Forward, which already produces small servo-controlled hot-plate welders, says the new VS-1445 is one of the largest servo-controlled units in the industry, with a maximum part size of 14 x 45 in. Dave Kralovetz, v.p. of sales, says the new product offers the “ultimate” in control of hot-plate welding.
With servo controls,tooling hard stops are eliminated, allowing maximum adjustability in melt and weld depth by changing control settings. Mechanical changes are no longer required. The melt and weld phases are tightly controlled by melting to a target collapse distance or absolute distance, says Forward. The unit is targeted for automotive, medical, and appliance applications.
Branson has unveiled a PC-based control system that manages up to four ultrasonic welders. Previous control systems could only handle one welder at a time. The 2000mc Net includes a graphical user interface and data-management capability. The company is developing a control unit to manage eight welders.
Branson also is introducing an ultrasonic power supply/controller that has multiple interfaces (RS232, USB, Profibus) for integration into special machines or production lines. The Professional Compact has onboard intelligence that enables the user to capture information, network, and troubleshoot.
More rigid construction
In ultrasonic welding, Sonics & Materials is introducing a 20-kHz, pneumatically actuated press that is said to be more rigid than competing models for minimized deflection and improved precision and performance. The 2055 press features a newly designed base casting with integrated hub, precision-machined components, increased throat depth, and increased column diameter and wall thickness. This construction reduces the potential for deflection by up to 30%, says the company.
The ultrasonic press also features a high-efficiency snap-in converter that rotates 360° to simplify radial horn alignment, while a quick-release, threaded positive stop provides fine adjustment and limits the downward travel of the horn.
Dukane Corp. is unveiling two new vibration welders that reportedly handle a wider range of tooling with high reliability and shorter weld times.
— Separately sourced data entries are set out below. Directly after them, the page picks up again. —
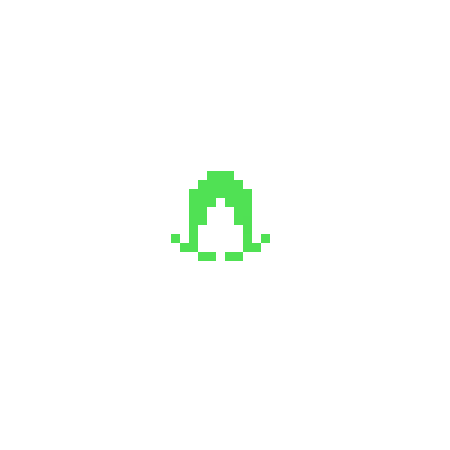
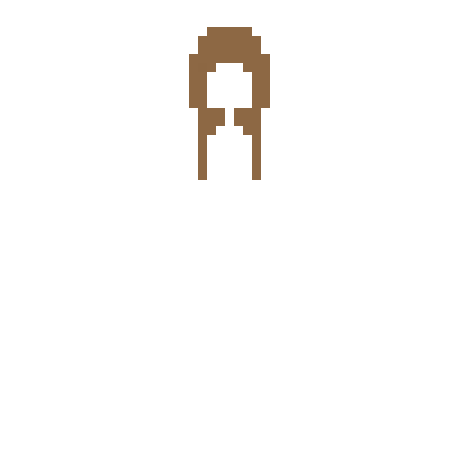
new sprites added and old sprites has been fixed

Changed region(s): [[0.3733, 0.0622, 0.6222, 0.5911]]

diff --git a/vendor/game.js b/vendor/game.js
@@ -2,20 +2,27 @@ var game = new Phaser.Game(800, 600, Phaser.AUTO, 'phaser-game', { preload: prel
 
 
 var index = 0;
-var arrHair = ['hair0','hair1','hair2'];
-
+var arrHair = ['hair1','hair2','hair3'];
+var arrTop = ['top1','top2','top3'];
+var arrBottom = ['bottom1','bottom2','bottom3']
+var hair,left,right,topA,bottomA; //se usa para mientras topA y bottomA porque top y botton ya existe
+//anchor 207:45
 function preload() {
-  game.load.image('body1','assets/body/body1.png');
-  game.load.image('btnleft','assets/left.png');
-  game.load.image('btnright','assets/right.png');
-  game.load.image('hair0','assets/hair/hair0.png');
-  game.load.image('hair1','assets/hair/hair1.png');
-  game.load.image('hair2','assets/hair/hair2.png');
-  game.load.image('top1','assets/top/top1.png')
-  game.load.image('bottom1','assets/bottom/bottom1.png');
-}
 
-var hair,left,right;
+   game.load.image('btnleft','assets/left.png');
+   game.load.image('btnright','assets/right.png');
+   game.load.image('body1','assets/body/body1.png');
+   game.load.image('hair1','assets/hair/hair1.png');
+   game.load.image('top1','assets/top/top1.png')
+   game.load.image('bottom1','assets/bottom/bottom1.png');
+   game.load.image('body2','assets/body/body2.png');
+   game.load.image('hair2','assets/hair/hair2.png');
+   game.load.image('top2','assets/top/top2.png')
+   game.load.image('bottom2','assets/bottom/bottom2.png');
+   game.load.image('hair3','assets/hair/hair3.png');
+   game.load.image('top3','assets/top/top3.png')
+   game.load.image('bottom3','assets/bottom/bottom3.png');
+}
 
 function onLeftHair() {
   if (index <= 0) {
@@ -33,23 +40,54 @@ function onRightHair() {
   hair.loadTexture(arrHair[index]);
 }
 
+function onLeftTop() {
+  if (index <= 0) {
+    index = 3;
+  }
+  index--;
+  topA.loadTexture(arrTop[index]);
+}
+
+function onRightTop() {
+  if (index >= 2) {
+    index = -1;
+  }
+  index++;
+  topA.loadTexture(arrTop[index]);
+}
+
+function onLeftBottom() {
+  if (index <= 0) {
+    index = 3;
+  }
+  index--;
+  bottomA.loadTexture(arrBottom[index]);
+}
+
+function onRightBottom() {
+  if (index >= 2) {
+    index = -1;
+  }
+  index++;
+  bottomA.loadTexture(arrBottom[index]);
+}
+
+
 function create() {
   game.stage.backgroundColor = "#4488AA";
-
-  game.add.image(150,75,'body1');
-
-  hair = game.add.sprite(141,-30,arrHair[index]);
-  game.add.image(141,66,'top1');
-  game.add.image(150,93,'bottom1');
+  game.add.image(140,75,'body1');
+  hair = game.add.sprite(140,75,arrHair[index]);
+  topA = game.add.sprite(140,75,arrTop[index]);
+  bottomA = game.add.sprite(140,75,arrBottom[index]);
 
   hairLeft = game.add.button(247,130,'btnleft',onLeftHair).scale.setTo(0.8);
   hairRight = game.add.button(410,130,'btnright',onRightHair).scale.setTo(0.8);
 
-  game.add.image(247,250,'btnleft').scale.setTo(0.8);
-  game.add.image(410,250,'btnright').scale.setTo(0.8);
+  topLeft = game.add.button(247,250,'btnleft',onLeftTop).scale.setTo(0.8);
+  topRight = game.add.button(410,250,'btnright',onRightTop).scale.setTo(0.8);
 
-  game.add.image(247,370,'btnleft').scale.setTo(0.8);
-  game.add.image(410,370,'btnright').scale.setTo(0.8);
+  bottomLeft = game.add.button(247,370,'btnleft',onLeftBottom).scale.setTo(0.8);
+  bottomRight = game.add.button(410,370,'btnright',onRightBottom).scale.setTo(0.8);
 
 }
The mid-size VWB3500 (965 x 455 mm) and the larger model VWB3700 (1320 x 610 mm) are aimed at glass-filled resins and engineering plastics. Dukane says the electromagnetic vibration heads are extremely durable and require no lubrication because they have no bearing surfaces. Shorter weld times are achieved by optimizing the heads to accommodate heavy tooling at high frequencies.
The vibration welders feature rigid construction—including a four-rail lift-slide assembly and a lift table framed with rectangular steel tubes—which allows efficient transmission of vibration to the parts. Unitized construction makes the welders easier to install and move compared with units having separate sound enclosures that require on-site assembly. Tom Kirkland, Dukane business unit manager, says the machines are priced in the low- to mid-range level but include upscale features such as convenience outlets, interior work light, and a pre-wired valve manifold block.
Advanced heat staking
Sonitek has launched the Spectrum Slim-Line series of heat-staking systems. A compact and rigid actuator is suited to benchtop manual operations as well as semi-automated and fully automated systems. New features in the Spectrum line of thrusters include integrated hydraulic speed controls, post-cooling manifolds, built-in pneumatic controls, and micro-adjustable positive stops.
The Spectrum actuators allow staking by depth or force and include additional operational modes for preheating, tamping, and secondary cold staking. More demanding end users also have the option of total SPC control.